The problem. Your task is to copy every line below that contains the word "center".

Material to process below:

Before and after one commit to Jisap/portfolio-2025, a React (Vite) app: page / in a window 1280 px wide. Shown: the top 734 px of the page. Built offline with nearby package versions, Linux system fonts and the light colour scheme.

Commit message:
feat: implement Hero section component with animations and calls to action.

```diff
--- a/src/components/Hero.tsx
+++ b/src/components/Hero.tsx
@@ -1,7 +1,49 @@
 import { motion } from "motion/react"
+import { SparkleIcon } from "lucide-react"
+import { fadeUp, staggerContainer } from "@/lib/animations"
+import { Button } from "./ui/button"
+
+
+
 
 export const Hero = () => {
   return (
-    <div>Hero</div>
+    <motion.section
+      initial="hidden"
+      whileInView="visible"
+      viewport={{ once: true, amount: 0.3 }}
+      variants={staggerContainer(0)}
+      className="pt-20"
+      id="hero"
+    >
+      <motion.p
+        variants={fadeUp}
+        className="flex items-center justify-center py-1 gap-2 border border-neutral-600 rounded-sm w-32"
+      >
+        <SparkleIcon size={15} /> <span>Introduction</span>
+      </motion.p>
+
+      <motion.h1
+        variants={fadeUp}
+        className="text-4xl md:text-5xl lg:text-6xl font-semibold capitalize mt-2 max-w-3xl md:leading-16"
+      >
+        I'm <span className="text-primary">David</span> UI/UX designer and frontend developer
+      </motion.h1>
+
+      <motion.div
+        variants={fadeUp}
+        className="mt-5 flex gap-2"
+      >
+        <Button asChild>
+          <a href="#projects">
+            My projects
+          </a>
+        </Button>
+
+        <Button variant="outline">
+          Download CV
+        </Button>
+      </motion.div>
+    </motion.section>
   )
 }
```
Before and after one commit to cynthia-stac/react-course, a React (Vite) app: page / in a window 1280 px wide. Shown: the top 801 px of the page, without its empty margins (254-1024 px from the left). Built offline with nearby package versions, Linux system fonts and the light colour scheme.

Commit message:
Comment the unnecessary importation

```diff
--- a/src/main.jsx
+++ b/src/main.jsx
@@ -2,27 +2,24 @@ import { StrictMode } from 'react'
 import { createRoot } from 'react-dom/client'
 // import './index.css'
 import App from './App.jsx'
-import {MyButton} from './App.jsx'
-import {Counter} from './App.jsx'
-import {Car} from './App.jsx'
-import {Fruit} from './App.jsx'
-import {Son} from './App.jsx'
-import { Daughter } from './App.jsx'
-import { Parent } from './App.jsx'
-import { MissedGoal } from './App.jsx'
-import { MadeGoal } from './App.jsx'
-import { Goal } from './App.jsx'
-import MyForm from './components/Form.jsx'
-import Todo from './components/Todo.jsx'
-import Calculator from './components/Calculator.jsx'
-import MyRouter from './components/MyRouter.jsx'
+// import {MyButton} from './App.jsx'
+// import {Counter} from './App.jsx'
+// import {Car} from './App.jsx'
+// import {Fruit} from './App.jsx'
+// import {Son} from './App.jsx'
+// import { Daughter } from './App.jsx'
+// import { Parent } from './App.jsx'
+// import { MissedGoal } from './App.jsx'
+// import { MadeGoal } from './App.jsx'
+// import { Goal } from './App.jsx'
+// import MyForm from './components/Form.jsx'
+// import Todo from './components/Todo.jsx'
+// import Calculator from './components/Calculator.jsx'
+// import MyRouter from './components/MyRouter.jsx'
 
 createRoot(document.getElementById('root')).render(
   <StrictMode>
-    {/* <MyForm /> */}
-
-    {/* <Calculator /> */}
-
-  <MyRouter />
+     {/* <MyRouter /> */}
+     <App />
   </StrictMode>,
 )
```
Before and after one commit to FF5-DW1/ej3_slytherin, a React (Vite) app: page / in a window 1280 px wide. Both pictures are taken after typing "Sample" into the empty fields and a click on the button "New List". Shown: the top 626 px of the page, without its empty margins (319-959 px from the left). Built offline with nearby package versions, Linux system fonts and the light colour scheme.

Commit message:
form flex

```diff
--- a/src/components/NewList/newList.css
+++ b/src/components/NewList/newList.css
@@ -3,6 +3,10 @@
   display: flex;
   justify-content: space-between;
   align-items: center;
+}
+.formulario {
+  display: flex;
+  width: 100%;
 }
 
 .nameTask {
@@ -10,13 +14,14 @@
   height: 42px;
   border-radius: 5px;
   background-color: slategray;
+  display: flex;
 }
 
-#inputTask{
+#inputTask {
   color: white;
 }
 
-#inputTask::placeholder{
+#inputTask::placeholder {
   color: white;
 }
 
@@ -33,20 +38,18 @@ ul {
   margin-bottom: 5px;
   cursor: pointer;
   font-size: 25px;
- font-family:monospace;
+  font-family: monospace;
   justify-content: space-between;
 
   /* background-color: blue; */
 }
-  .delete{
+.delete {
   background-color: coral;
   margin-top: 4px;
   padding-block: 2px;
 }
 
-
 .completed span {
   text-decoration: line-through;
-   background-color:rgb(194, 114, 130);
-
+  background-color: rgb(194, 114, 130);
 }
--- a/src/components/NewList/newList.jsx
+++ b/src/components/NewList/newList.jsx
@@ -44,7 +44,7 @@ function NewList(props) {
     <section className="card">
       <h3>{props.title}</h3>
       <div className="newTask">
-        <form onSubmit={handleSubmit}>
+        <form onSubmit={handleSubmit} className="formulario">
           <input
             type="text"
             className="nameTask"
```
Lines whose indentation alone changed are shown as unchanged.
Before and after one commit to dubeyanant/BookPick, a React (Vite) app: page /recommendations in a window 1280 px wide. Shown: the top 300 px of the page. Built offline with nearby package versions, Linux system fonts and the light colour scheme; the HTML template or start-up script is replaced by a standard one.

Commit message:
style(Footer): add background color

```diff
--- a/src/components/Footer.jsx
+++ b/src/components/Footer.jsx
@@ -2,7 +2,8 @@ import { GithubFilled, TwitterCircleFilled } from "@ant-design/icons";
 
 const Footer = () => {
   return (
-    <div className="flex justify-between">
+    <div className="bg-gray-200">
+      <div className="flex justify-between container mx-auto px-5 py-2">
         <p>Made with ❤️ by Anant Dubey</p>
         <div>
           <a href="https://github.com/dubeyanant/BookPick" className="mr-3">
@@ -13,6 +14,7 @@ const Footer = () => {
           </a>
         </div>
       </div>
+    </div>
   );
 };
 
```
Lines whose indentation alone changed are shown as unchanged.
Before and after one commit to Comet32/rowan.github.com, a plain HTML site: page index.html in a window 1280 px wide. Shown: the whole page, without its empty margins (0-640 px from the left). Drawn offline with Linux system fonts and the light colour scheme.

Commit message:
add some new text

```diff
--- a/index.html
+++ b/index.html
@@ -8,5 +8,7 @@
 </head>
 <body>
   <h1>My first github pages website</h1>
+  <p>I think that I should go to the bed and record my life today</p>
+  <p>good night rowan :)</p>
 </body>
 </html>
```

End of Material to process.

Expected output.
+        className="flex items-center justify-center py-1 gap-2 border border-neutral-600 rounded-sm w-32"
   align-items: center;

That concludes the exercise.